It was in 2011, at the Conservative Party conference in Manchester, that I first encountered the modern mob. They were gathered outside the entrance in their thousands, puce, spittle-flecked, screaming abuse at anyone who attempted to get in, to protest against austerity.
As I bearded the frankly terrifying gauntlet, with not a little sympathy for their cause, I was booed and jeered along with the rest. I was confronted by an elderly woman in a wheelchair who started shouting at me about the benefits system and the damage I was wreaking upon it. “I’m just a journalist,” I told her, gently. “No,” she bellowed, “you’re a cunt!”
Fair enough. She wasn’t the first to think that of me and people like me, and she won’t be the last. It is now standard practice to spit venom at and wish death upon politicians, activists, journalists and others for the crime of holding different views to your own, or simply for trying to do their job. We are all, apparently, cunts.

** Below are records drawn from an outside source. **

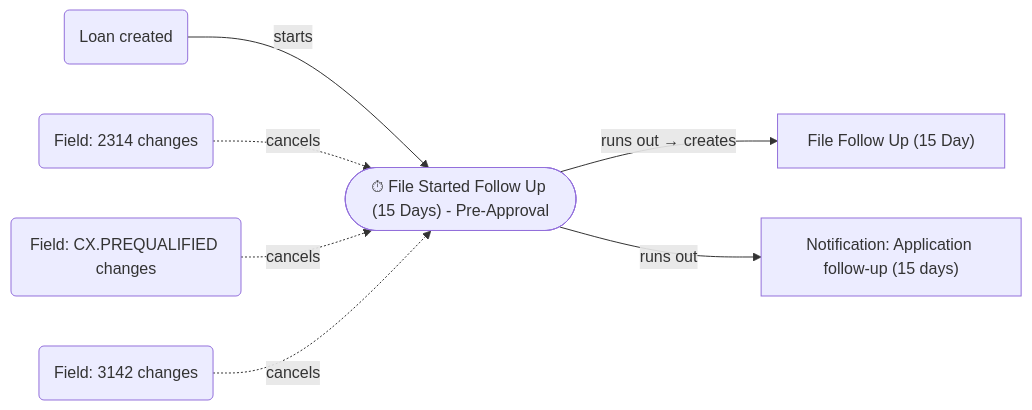
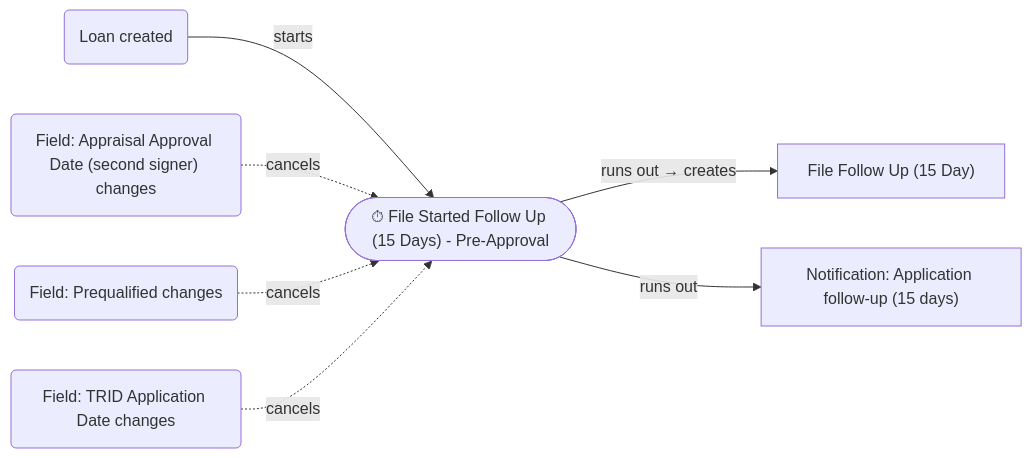
One commit to NewAige/mortgage-tasks changed diagram 17 of 24 in docs/RULES_MAP.md. Above: the diagram before and after it, drawn with Mermaid. The commit also changed other lines of this file and 4 other files, not shown here.

````diff
--- a/docs/RULES_MAP.md
+++ b/docs/RULES_MAP.md
@@ -923,18 +923,18 @@
 ```mermaid
 flowchart LR
     n1(["⏱ File Started Follow Up (15 Days) - Pre-Approval"])
     n2("Loan created")
-    n3("Field: 2314 changes")
-    n4("Field: CX.PREQUALIFIED changes")
-    n5("Field: 3142 changes")
+    n3("Field: Appraisal Approval Date (second signer) changes")
+    n4("Field: Prequalified changes")
+    n5("Field: TRID Application Date changes")
     n6["File Follow Up (15 Day)"]
     n7["Notification: Application follow-up (15 days)"]
     n2 -->|"starts"| n1
     n3 -.->|"cancels"| n1
     n4 -.->|"cancels"| n1
     n5 -.->|"cancels"| n1
     n1 -->|"runs out → creates"| n6
     n1 -->|"runs out"| n7
     classDef stub stroke-dasharray: 4 3
     classDef gap stroke-dasharray: 2 4
 ```
````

This rather direct style of accountability was in evidence again this week when the two candidates for Tory leader and prime minister arrived in Perth to debate one another. In a video posted to Twitter, James Cook, the BBC’s mild-mannered Scotland editor, coolly withstands a wave of hatred directed towards him by the pro-independence fanatics who parked themselves outside. He attempts to reason with people who have no interest in being reasoned with, and who chunter on about the 1689 Claim of Right (advisory note: when someone Scottish mentions the Claim of Right, immediately exit the conversation). You can’t see Cook’s interlocutors, who filmed and posted the clash, but you can bet they are kitted out in the usual mystical radgewear, doing more damage to the reputation of Celtic design and fashion than decades of Runrig merch stalls.
Cook is evidently smart and robust enough to defend himself. Others had a tougher time. Holly Moscrop, the chair of the Scottish Young Conservatives, tweeted that her jacket had been grabbed by the crowd and that she had been called a “Tory whore”. Attendees had eggs thrown at them, were spat at and were called “traitor”, “scumbag rat” and “liar”, among other epithets.
It was, unfortunately, unmissable that Nicola Sturgeon explicitly defended Cook but not Moscrop. In fact, I’m afraid I found her response contemptible. The abuse was “not in my name” she said, which is fine, if boilerplate. And then, of course, came the whataboutery: she hoped that leaders of other parties would be “equally quick to call out abuse when it is directed at people like me or my colleagues in the SNP or the independence movement”.
Worst of all: “I want to live in a democracy where we have these debates and settle them democratically, rather than be denied the opportunity to settle them democratically.”
The dog whistle of this latter comment is loud and clear. The reason these bampots are screaming at journalists and young women, Sturgeon is suggesting, is because the UK government is refusing to grant a second independence referendum. What she means is: can anyone blame them for being so wound up, in the circumstances? Well, really? Because I rather clearly remember the same abuse being screamed at the same type of people by the same type of people during the 2014 referendum campaign, when, you’ll note, Westminster had actually licensed a referendum. This is what the mob does and how it is – the democratic circumstances are secondary and even largely irrelevant. Tying their mania to your latest political wheeze is just shabby.
There is a great deal of anger out there, much of it understandable as people struggle to meet their bills and look to politicians for help and solutions that are not currently forthcoming – either from Westminster or Holyrood. It is going to get much worse before it gets better. The cesspit of social media, where the boorish cybernats and other activists dish out daily hatred and abuse, needs to be managed responsibly by our leaders. No ifs, buts, whatabouts or casual tolerance. No cheap game-playing for a few inches of political advantage.
The truth – and we all know it – is that people are going to get hurt unless we find ways to isolate and disenfranchise the obsessive, intolerant fringe. It doesn’t always take a decades-long fatwa to bring about violence – two British MPs have been murdered in recent years. Women live under the threat of sexual violence. Most of the time it seems like their tormentors sail blithely on, unimpeded in their hatreds.
There may not, in the end, be all that much that politicians can do to quell this tide of anger. The policy solutions to our problems are fiendishly complex and will take a long time to implement, and eras of change, such as the one we’re living through, are often accompanied by uprisings of one sort or another.
But our leaders could at least stop making it worse by deliberately and daily dehumanising the other side, by seeking to deny them any claim to empathy or legitimacy. They could make the case for difference, debate and decency, whether your opponent is SNP, Labour or Conservative. They could, in truth, all conduct themselves better, and defang the rhetoric they use about one another. This doesn’t preclude healthy argument, but too often politicians only feed the mob’s growing rage.